- Different codebases remove the visibility on other teams’ code style or structures
Do you use “modules” within your application? Do you use styled components? Atomic design? Are the tests a generic `tests` folder next to the `src` folder or are they within each independent feature? All these questions are super important for a development team and should be asked. On an organizational level and for the sake of fluidity between teams, the best is to have common standards. Within the same codebase, it’s relatively easy to spot discrepancies and get inspiration from other teams which leads to common standards across the codebase. Within a multi-repository configuration, where a developer is likely to only look at one or a few repositories, discrepancies might appear much quicker.
- A feature within the source code
Within a code base… how do I find this particular piece of code? This question needs to be answered regardless of the monolith/micro-service question. In my experience, a modularised (feature based) approach to the code structure helps to directly focus on the few important folders of a given feature. Typically, you can navigate to
Okay, monolith… but what about all the advantages of functions?
Let’s review a few points that, in my point of view, makes cloud function not ideal for startups.
- “No ops”
That’s a fantastic promise; I have to admit. Deploy your monolith on a PaaS like Heroku or even as a single monolithic “cloud function”. You’re done.
- Separate deployments
Well, first the good is that you only have a single deployment pipeline to configure, your. What’s the issue you’re trying to tackle by having different deployment pipelines?
- Ordered service dependencies
That doesn’t exist in a monolith; you don’t have to worry about this anymore.
- Is a feature not ready?
At some point, with or without micro-services, you’ll need to toggle features depending on your clients. Use feature flags within your monolith, don’t push this responsibility on the infrastructure.
I believe that the only constraint to growing the ability to properly split the effort into separate teams working on decoupled features. Dividing things into many small components deployed independently and talking to each other over network adapters has a lot of complexity attached to it so be sure to feel the pain of the monolith before splitting.

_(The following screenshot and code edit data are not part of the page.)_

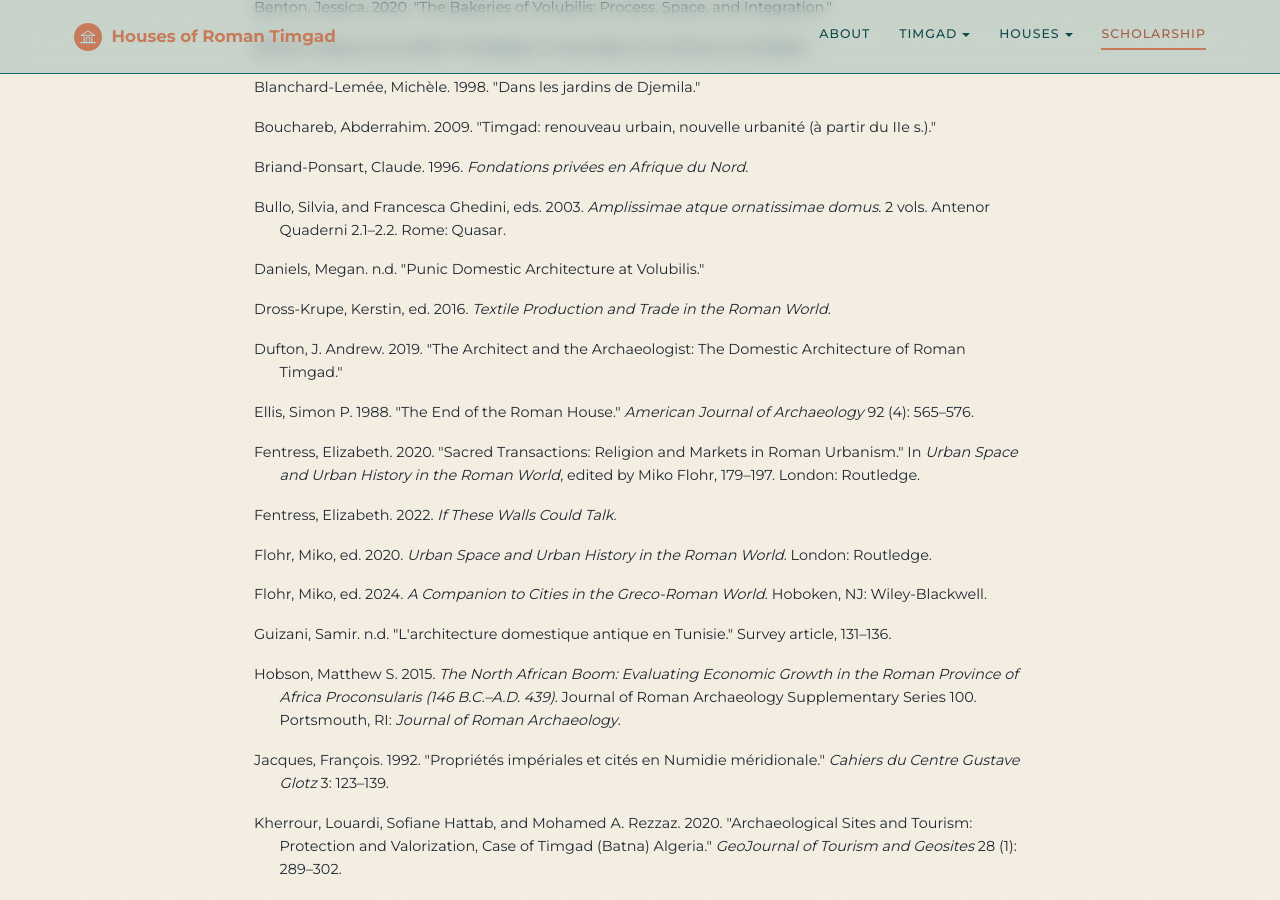
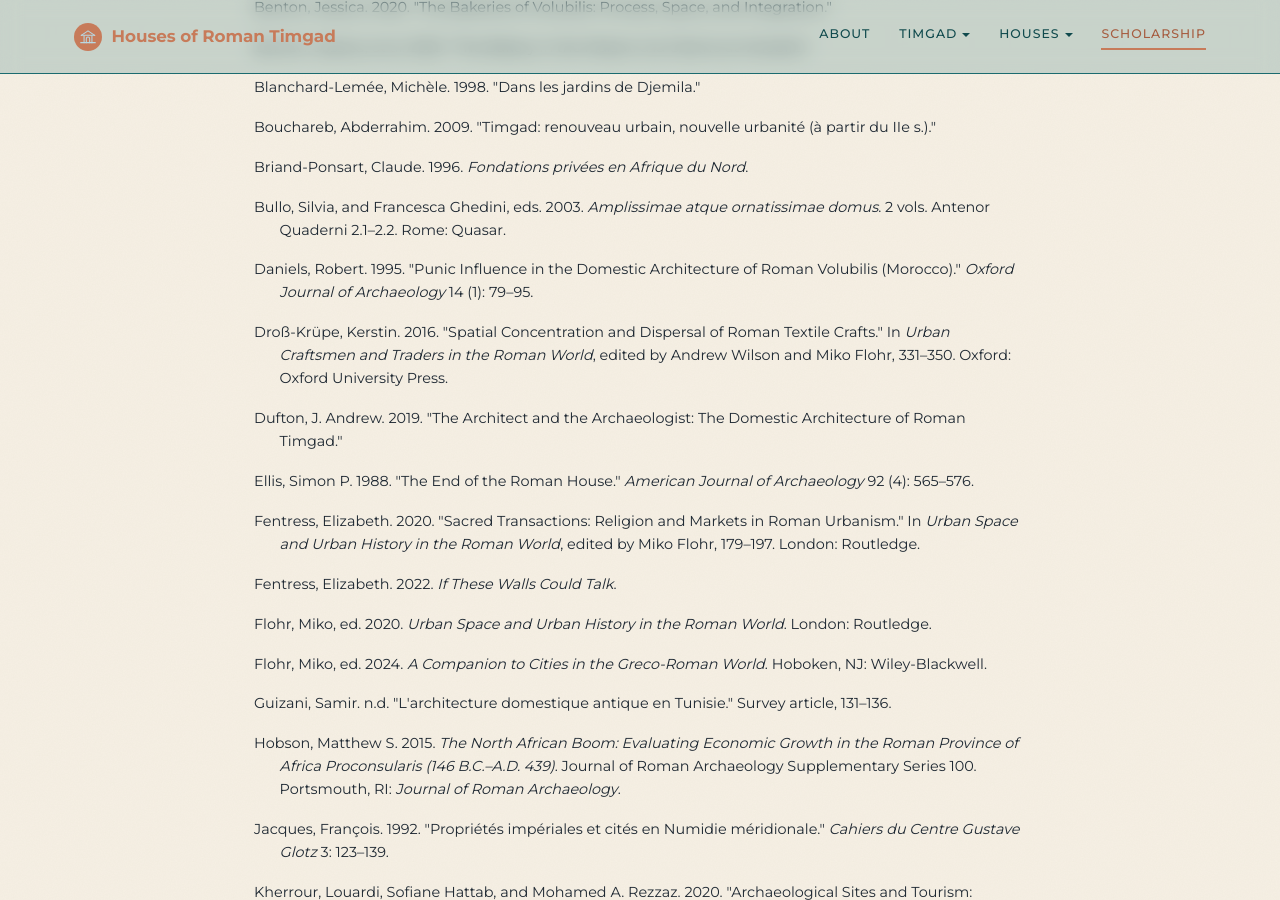
Before and after one commit to kimedher/timgadhouses, a Jekyll site: the page built from scholarship.md, in a window 1280 px wide and 900 px high, scrolled down 2805 px. Built offline with Jekyll 4.4.1, drawn with Linux system fonts in a browser that asks for light colours.

Commit message:
Fix Daniels citation (R. Daniels 1995 OJA, not Megan); correct Droß-Krüpe 2016 to chapter in Wilson and Flohr

```diff
--- a/scholarship.md
+++ b/scholarship.md
@@ -79,9 +79,9 @@ The regional frame and the Timgad-specific scholarship belong together here. Nor
 
   <p class="bib-entry">Bullo, Silvia, and Francesca Ghedini, eds. 2003. <em>Amplissimae atque ornatissimae domus</em>. 2 vols. Antenor Quaderni 2.1–2.2. Rome: Quasar.</p>
 
-  <p class="bib-entry">Daniels, Megan. n.d. "Punic Domestic Architecture at Volubilis."</p>
+  <p class="bib-entry">Daniels, Robert. 1995. "Punic Influence in the Domestic Architecture of Roman Volubilis (Morocco)." <em>Oxford Journal of Archaeology</em> 14 (1): 79–95.</p>
 
-  <p class="bib-entry">Dross-Krupe, Kerstin, ed. 2016. <em>Textile Production and Trade in the Roman World</em>.</p>
+  <p class="bib-entry">Droß-Krüpe, Kerstin. 2016. "Spatial Concentration and Dispersal of Roman Textile Crafts." In <em>Urban Craftsmen and Traders in the Roman World</em>, edited by Andrew Wilson and Miko Flohr, 331–350. Oxford: Oxford University Press.</p>
 
   <p class="bib-entry">Dufton, J. Andrew. 2019. "The Architect and the Archaeologist: The Domestic Architecture of Roman Timgad."</p>
 
```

As already stated in the introduction, this article is a summary of my thoughts regarding the monolith repository vs. “micro-services” or “cloud functions”. I’d, therefore, love to hear your thoughts.